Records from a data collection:
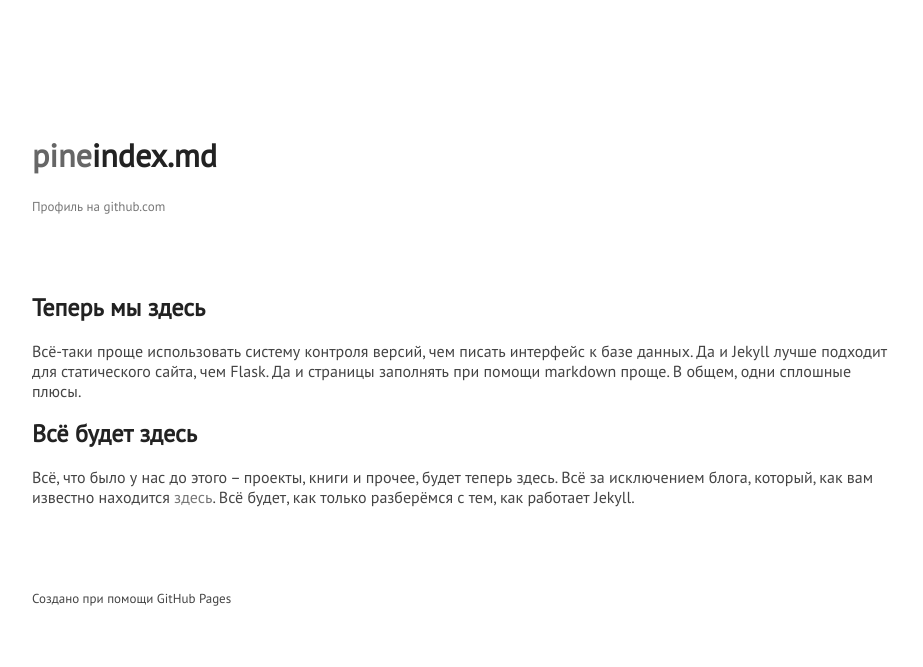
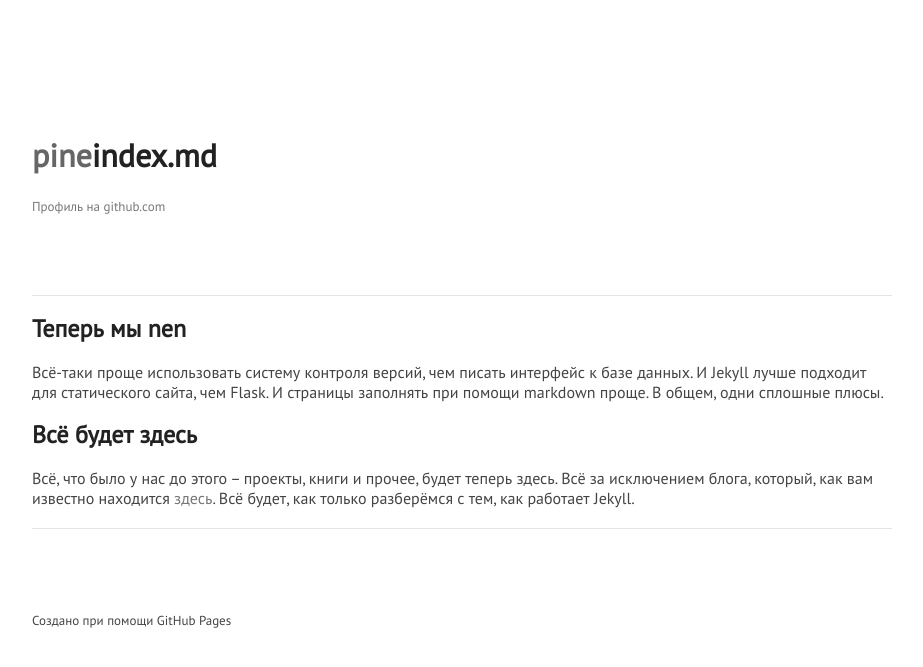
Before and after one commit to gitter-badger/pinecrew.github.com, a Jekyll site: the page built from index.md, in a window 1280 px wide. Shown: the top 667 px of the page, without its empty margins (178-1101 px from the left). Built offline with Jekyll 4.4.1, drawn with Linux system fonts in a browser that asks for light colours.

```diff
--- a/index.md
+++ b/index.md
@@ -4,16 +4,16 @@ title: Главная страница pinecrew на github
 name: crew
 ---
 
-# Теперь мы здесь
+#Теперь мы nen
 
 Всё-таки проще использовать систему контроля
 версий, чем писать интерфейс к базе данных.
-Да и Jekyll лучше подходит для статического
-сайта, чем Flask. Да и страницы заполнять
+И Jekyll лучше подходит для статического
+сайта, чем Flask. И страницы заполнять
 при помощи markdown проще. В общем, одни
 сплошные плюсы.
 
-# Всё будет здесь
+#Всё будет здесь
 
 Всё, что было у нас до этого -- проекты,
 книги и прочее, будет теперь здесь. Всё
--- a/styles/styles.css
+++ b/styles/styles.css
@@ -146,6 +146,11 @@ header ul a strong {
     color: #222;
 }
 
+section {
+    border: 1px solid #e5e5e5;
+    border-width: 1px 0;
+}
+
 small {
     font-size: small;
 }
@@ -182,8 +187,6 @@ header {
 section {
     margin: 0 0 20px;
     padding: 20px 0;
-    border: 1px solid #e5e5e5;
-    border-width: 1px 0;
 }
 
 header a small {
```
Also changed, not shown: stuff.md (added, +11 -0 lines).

* * *

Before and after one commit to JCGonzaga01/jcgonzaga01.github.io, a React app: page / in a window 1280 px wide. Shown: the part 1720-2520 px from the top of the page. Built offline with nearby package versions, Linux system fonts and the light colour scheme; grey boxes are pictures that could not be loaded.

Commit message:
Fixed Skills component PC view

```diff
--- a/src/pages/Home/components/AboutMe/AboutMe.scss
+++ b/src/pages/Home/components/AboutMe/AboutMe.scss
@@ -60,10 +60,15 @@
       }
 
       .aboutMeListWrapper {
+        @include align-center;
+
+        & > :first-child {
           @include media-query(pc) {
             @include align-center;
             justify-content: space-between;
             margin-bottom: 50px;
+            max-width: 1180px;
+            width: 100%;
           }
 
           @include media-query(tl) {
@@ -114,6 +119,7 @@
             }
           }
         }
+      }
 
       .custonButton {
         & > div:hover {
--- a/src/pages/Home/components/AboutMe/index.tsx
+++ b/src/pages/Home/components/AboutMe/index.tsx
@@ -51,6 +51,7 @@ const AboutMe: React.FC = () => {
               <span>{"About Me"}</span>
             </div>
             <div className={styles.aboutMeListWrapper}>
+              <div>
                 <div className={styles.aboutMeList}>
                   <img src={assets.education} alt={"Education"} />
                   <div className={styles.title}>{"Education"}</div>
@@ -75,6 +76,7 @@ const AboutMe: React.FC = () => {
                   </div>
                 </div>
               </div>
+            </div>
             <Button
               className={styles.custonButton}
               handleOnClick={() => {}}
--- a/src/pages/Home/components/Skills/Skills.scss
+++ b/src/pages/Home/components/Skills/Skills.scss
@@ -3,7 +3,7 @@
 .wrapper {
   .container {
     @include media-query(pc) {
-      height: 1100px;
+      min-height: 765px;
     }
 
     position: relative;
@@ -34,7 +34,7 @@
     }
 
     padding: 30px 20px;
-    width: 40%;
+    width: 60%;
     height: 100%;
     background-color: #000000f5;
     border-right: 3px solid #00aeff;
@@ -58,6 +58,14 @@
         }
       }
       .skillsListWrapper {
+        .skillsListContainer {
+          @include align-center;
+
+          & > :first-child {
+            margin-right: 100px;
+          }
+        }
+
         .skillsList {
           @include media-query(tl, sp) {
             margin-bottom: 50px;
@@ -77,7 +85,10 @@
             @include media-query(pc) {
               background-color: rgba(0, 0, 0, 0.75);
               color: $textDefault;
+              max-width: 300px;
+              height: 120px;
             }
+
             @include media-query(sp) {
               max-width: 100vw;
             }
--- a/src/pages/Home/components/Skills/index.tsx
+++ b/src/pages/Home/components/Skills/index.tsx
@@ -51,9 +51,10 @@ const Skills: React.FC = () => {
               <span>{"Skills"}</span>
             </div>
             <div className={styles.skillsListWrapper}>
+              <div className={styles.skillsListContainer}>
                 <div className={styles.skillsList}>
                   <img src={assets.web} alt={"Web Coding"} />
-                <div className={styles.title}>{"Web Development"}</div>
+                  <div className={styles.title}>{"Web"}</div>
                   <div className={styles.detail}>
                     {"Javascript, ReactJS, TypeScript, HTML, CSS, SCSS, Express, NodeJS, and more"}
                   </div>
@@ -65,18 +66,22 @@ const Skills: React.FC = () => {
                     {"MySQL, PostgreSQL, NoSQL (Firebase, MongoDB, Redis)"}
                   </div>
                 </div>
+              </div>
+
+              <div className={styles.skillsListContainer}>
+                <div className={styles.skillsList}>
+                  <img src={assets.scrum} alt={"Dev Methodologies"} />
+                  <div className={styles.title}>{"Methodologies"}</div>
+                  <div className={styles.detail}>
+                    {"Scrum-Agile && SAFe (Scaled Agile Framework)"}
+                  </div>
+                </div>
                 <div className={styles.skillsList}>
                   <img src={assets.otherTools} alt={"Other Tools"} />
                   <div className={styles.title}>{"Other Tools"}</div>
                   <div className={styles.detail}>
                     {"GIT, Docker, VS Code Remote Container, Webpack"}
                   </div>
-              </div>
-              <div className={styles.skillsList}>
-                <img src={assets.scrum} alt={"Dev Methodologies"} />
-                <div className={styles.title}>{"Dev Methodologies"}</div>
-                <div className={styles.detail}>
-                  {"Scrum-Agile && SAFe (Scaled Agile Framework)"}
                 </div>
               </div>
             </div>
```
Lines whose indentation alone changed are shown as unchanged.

* * *

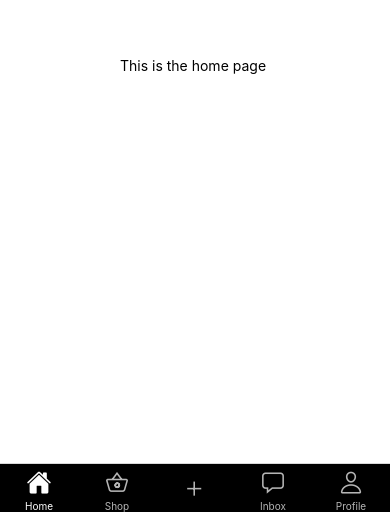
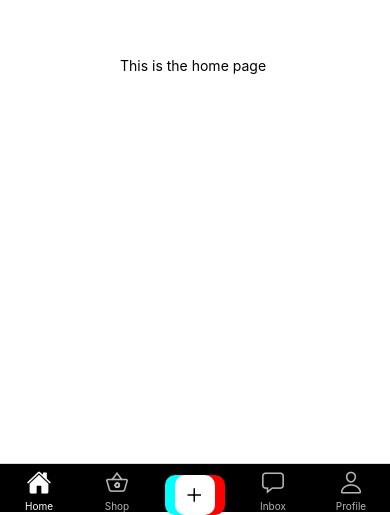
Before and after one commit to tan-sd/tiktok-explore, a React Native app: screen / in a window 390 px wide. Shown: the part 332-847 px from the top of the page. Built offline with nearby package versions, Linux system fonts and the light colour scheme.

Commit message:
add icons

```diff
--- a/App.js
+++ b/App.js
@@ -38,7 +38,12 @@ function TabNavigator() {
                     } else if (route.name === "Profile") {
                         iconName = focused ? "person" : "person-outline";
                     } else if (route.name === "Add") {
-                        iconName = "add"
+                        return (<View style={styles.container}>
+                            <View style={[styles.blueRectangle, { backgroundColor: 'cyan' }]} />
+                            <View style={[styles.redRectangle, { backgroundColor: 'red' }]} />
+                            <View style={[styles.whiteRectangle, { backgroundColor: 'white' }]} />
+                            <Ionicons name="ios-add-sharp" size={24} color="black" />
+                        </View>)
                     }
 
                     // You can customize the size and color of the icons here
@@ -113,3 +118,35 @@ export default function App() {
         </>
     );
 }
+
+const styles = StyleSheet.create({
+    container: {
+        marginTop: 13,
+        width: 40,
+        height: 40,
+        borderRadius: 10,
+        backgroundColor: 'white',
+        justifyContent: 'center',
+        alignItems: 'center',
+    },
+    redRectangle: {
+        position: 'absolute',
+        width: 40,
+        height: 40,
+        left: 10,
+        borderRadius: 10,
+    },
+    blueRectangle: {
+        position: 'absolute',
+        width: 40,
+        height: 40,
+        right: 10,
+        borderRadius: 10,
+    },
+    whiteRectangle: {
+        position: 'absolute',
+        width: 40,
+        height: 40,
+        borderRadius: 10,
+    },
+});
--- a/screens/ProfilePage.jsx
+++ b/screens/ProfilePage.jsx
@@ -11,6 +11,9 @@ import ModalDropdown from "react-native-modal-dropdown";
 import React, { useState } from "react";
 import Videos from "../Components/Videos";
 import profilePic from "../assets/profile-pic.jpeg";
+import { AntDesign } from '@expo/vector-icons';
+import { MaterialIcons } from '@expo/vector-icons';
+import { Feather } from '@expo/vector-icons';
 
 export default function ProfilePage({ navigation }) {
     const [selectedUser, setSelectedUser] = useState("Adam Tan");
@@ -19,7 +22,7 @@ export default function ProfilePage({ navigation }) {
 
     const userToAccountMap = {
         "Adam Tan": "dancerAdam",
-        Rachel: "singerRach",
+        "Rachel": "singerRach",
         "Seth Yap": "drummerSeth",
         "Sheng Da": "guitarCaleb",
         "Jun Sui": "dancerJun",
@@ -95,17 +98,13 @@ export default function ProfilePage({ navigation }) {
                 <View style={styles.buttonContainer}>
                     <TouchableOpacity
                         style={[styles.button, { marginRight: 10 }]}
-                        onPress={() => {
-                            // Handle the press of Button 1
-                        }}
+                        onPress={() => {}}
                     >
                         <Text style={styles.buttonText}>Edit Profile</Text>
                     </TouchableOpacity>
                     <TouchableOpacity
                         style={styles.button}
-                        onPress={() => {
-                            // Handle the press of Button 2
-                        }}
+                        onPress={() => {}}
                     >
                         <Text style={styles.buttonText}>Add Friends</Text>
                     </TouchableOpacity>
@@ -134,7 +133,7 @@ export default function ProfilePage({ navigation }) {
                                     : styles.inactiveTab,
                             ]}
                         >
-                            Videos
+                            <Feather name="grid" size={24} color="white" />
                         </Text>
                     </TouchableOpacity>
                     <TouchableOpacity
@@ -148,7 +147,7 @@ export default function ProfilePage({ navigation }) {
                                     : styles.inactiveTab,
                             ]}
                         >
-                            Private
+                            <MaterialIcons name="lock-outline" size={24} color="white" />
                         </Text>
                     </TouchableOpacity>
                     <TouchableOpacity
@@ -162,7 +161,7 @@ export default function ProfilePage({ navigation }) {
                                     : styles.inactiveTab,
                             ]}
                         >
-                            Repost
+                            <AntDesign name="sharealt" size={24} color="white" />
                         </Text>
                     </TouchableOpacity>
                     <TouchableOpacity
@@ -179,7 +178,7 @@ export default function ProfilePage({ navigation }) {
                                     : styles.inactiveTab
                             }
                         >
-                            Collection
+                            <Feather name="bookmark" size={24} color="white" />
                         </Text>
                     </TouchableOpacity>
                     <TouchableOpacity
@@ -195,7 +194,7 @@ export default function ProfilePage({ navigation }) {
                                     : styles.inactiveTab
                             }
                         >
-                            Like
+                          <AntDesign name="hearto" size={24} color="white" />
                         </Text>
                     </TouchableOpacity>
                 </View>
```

Activity:
Search the lines above for the string "здесь" and copy each line that has it.

Solution for this exercise:
-# Теперь мы здесь
-# Всё будет здесь
+#Всё будет здесь
 книги и прочее, будет теперь здесь. Всё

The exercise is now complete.